About this task: Please give every line below again exactly, but not its pictures.

Stored data
╔══
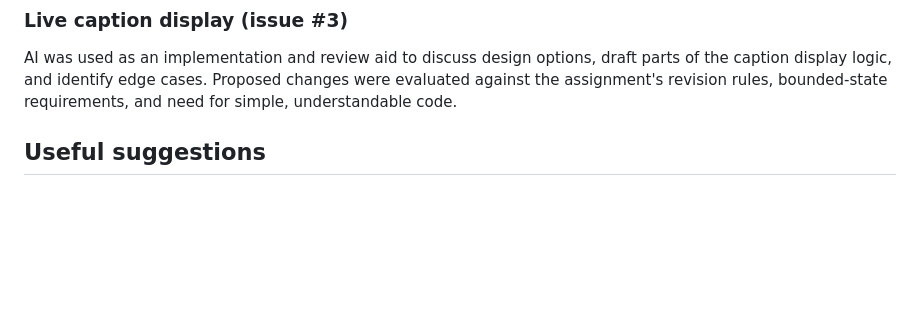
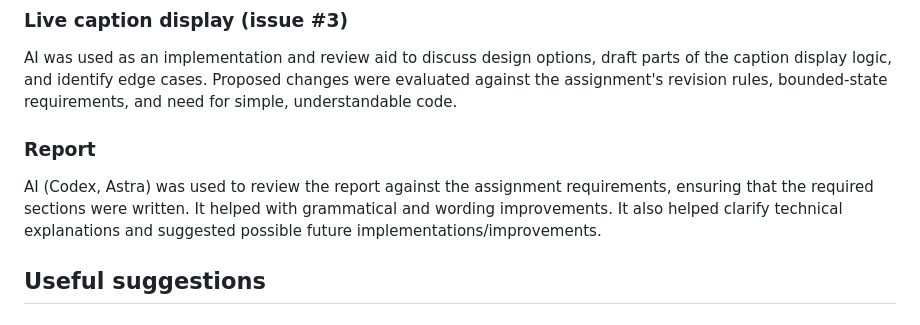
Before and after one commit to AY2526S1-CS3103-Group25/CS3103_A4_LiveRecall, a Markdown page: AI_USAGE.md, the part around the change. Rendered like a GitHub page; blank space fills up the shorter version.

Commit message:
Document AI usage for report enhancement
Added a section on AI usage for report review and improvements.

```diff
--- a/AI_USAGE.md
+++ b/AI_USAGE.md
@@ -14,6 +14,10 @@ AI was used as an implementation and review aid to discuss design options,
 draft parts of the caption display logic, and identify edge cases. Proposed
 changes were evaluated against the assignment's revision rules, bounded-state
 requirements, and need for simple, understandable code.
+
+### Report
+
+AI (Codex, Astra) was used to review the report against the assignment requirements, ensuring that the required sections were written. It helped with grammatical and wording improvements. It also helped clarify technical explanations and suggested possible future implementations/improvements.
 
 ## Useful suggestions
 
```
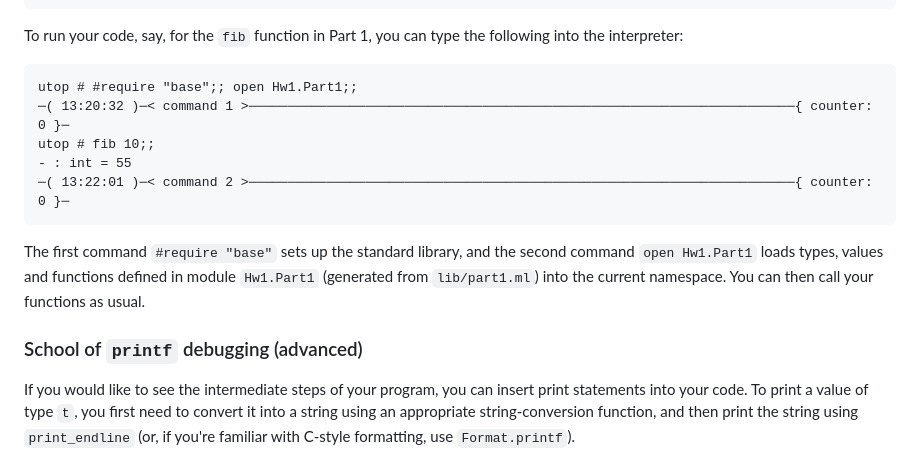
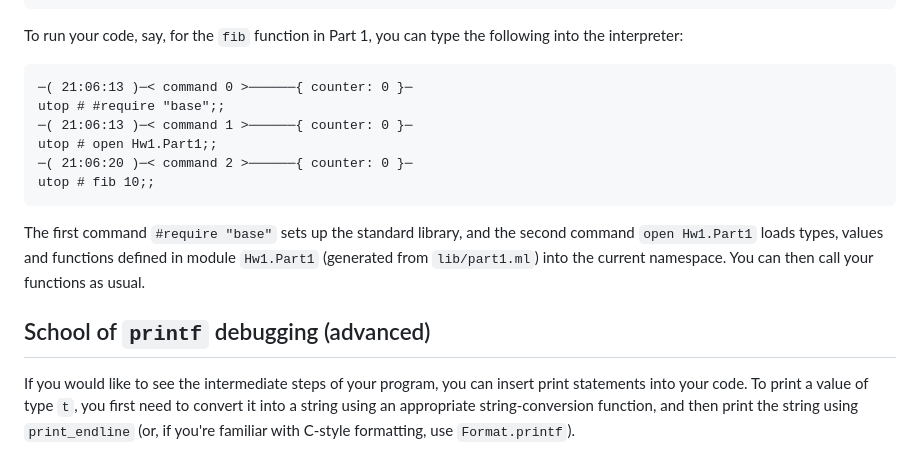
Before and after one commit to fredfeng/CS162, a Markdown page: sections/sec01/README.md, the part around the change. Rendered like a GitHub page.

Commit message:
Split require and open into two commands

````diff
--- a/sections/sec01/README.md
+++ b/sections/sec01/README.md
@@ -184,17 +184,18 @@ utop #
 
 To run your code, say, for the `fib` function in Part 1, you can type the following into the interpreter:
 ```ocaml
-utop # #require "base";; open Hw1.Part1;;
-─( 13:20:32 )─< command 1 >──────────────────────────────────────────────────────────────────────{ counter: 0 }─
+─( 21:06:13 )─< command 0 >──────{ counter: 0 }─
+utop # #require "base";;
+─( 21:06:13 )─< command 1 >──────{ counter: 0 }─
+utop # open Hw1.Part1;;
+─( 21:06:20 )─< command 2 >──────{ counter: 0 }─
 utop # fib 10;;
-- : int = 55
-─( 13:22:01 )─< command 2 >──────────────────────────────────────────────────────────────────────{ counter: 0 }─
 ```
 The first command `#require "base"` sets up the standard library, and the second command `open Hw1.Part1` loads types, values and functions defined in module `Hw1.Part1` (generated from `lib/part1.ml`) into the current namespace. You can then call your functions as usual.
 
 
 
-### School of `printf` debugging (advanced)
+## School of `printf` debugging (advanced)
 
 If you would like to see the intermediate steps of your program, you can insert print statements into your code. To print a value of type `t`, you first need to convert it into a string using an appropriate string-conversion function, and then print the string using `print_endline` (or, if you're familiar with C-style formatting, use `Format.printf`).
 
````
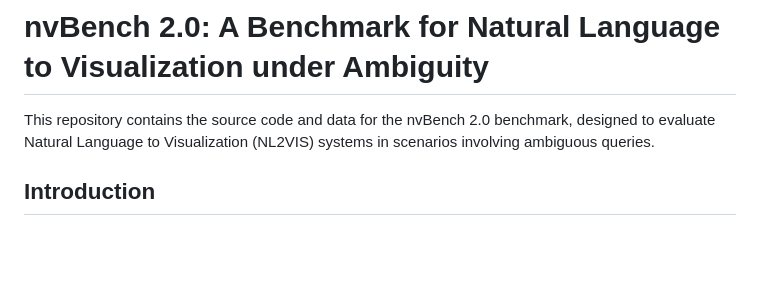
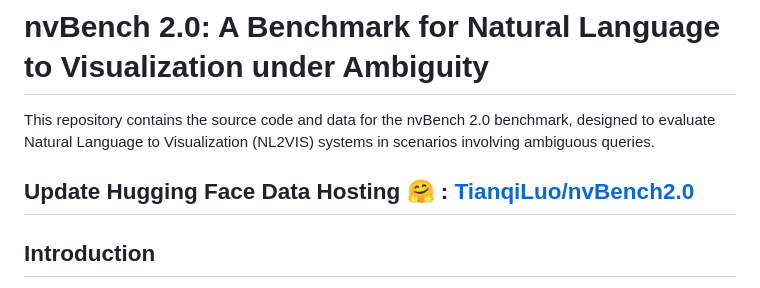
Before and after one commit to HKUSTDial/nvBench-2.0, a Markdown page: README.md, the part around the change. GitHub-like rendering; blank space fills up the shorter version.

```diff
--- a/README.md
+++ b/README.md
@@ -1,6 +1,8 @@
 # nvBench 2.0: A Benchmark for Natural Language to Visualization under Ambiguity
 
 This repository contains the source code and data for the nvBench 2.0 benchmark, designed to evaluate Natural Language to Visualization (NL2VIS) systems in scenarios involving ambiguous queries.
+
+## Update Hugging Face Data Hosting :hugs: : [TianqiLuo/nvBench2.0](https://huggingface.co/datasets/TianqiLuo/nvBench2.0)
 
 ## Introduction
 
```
╚══
Exercise response:
Before and after one commit to AY2526S1-CS3103-Group25/CS3103_A4_LiveRecall, a Markdown page: AI_USAGE.md, the part around the change. Rendered like a GitHub page; blank space fills up the shorter version.

Commit message:
Document AI usage for report enhancement
Added a section on AI usage for report review and improvements.

```diff
--- a/AI_USAGE.md
+++ b/AI_USAGE.md
@@ -14,6 +14,10 @@ AI was used as an implementation and review aid to discuss design options,
 draft parts of the caption display logic, and identify edge cases. Proposed
 changes were evaluated against the assignment's revision rules, bounded-state
 requirements, and need for simple, understandable code.
+
+### Report
+
+AI (Codex, Astra) was used to review the report against the assignment requirements, ensuring that the required sections were written. It helped with grammatical and wording improvements. It also helped clarify technical explanations and suggested possible future implementations/improvements.
 
 ## Useful suggestions
 
```
Before and after one commit to fredfeng/CS162, a Markdown page: sections/sec01/README.md, the part around the change. Rendered like a GitHub page.

Commit message:
Split require and open into two commands

````diff
--- a/sections/sec01/README.md
+++ b/sections/sec01/README.md
@@ -184,17 +184,18 @@ utop #
 
 To run your code, say, for the `fib` function in Part 1, you can type the following into the interpreter:
 ```ocaml
-utop # #require "base";; open Hw1.Part1;;
-─( 13:20:32 )─< command 1 >──────────────────────────────────────────────────────────────────────{ counter: 0 }─
+─( 21:06:13 )─< command 0 >──────{ counter: 0 }─
+utop # #require "base";;
+─( 21:06:13 )─< command 1 >──────{ counter: 0 }─
+utop # open Hw1.Part1;;
+─( 21:06:20 )─< command 2 >──────{ counter: 0 }─
 utop # fib 10;;
-- : int = 55
-─( 13:22:01 )─< command 2 >──────────────────────────────────────────────────────────────────────{ counter: 0 }─
 ```
 The first command `#require "base"` sets up the standard library, and the second command `open Hw1.Part1` loads types, values and functions defined in module `Hw1.Part1` (generated from `lib/part1.ml`) into the current namespace. You can then call your functions as usual.
 
 
 
-### School of `printf` debugging (advanced)
+## School of `printf` debugging (advanced)
 
 If you would like to see the intermediate steps of your program, you can insert print statements into your code. To print a value of type `t`, you first need to convert it into a string using an appropriate string-conversion function, and then print the string using `print_endline` (or, if you're familiar with C-style formatting, use `Format.printf`).
 
````
Before and after one commit to HKUSTDial/nvBench-2.0, a Markdown page: README.md, the part around the change. GitHub-like rendering; blank space fills up the shorter version.

```diff
--- a/README.md
+++ b/README.md
@@ -1,6 +1,8 @@
 # nvBench 2.0: A Benchmark for Natural Language to Visualization under Ambiguity
 
 This repository contains the source code and data for the nvBench 2.0 benchmark, designed to evaluate Natural Language to Visualization (NL2VIS) systems in scenarios involving ambiguous queries.
+
+## Update Hugging Face Data Hosting :hugs: : [TianqiLuo/nvBench2.0](https://huggingface.co/datasets/TianqiLuo/nvBench2.0)
 
 ## Introduction
 
```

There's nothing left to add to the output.